He touts the change as safer for bicyclists and easier for loading packages into the back of vehicles from the sidewalk. It falls in line with the complete streets policy the city has adopted, which aims to make streets more welcoming for pedestrians, the disabled, cyclists and drivers alike.
Property owners on the block were informed last week, city Public Affairs Director Chris Floore said. Signs on how to use the reverse angle spaces, made by Central Services, are being posted on each end of the block.
Floore said the block of Third Street was chosen because it doesnt get much traffic, so drivers can try out the new method without worrying about other vehicles.

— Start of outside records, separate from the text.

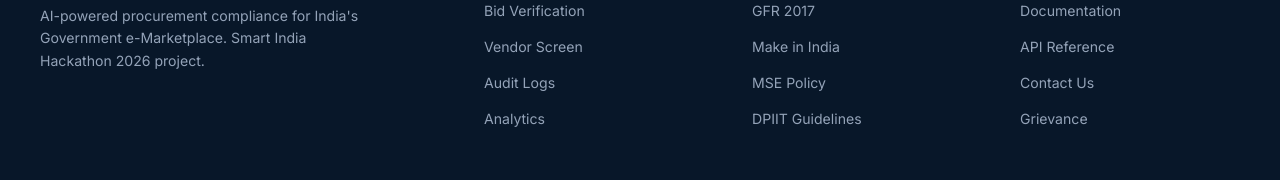
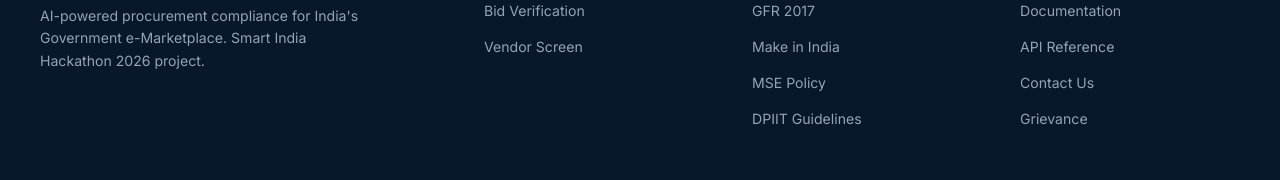
Before and after one commit to harshvardhansawale0-hub/SIH26100-CODETOX, a React (Vite) app: page / in a window 1280 px wide. Shown: the part 2761-2941 px from the top of the page. Built offline with nearby package versions, Linux system fonts and the light colour scheme; no server answers.

Commit message:
style(footer): remove Audit Logs and Analytics from Platform column

```diff
--- a/src/components/Footer.jsx
+++ b/src/components/Footer.jsx
@@ -31,8 +31,6 @@
             <ul className="footer-links-list">
               <li><span className="footer-link" onClick={() => onOpenVerifier ? onOpenVerifier() : onNavigate('Bid')}>{t('bidVerification')}</span></li>
               <li><span className="footer-link" onClick={() => onNavigate('Auction')}>{t('vendorScreen')}</span></li>
-              <li><span className="footer-link" onClick={() => onNavigate('Auction')}>{t('auditLogs')}</span></li>
-              <li><span className="footer-link" onClick={() => onNavigate('Forward')}>{t('analytics')}</span></li>
             </ul>
           </div>
 
```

Reichert himself became the first to try it, driving onto the blocked off street and backing into a spot in front of the media. He touts the arrangement as easier than parallel parking, but his initial attempt didnt go well. Reichert pulled out and tried again, this time getting roughly within the lines.
Fantastic. I like this, he said. What do you think, Dave?
Well, my folks are wondering if youve got some contributors that own body shops, Bibb County Engineer David Fortson replied, drawing a laugh from Reichert.
Chattanooga, Tenn., and several cities in Florida report great success with reverse angle parking, the mayor said. Thats where the idea came from, through the U.S. Conference of Mayors.
Reichert said hed like to see reverse angle parking replace nose-in parking throughout downtown, especially along the Second Street corridor he hopes to redevelop into a pedestrian-friendly boulevard.
Reichert thanked the Bibb engineering staff, city Central Services Director Gene Simonds and Traffic Engineer Nigel Floyd for their work on the redesign.
To contact writer Jim Gaines, call 744-4489.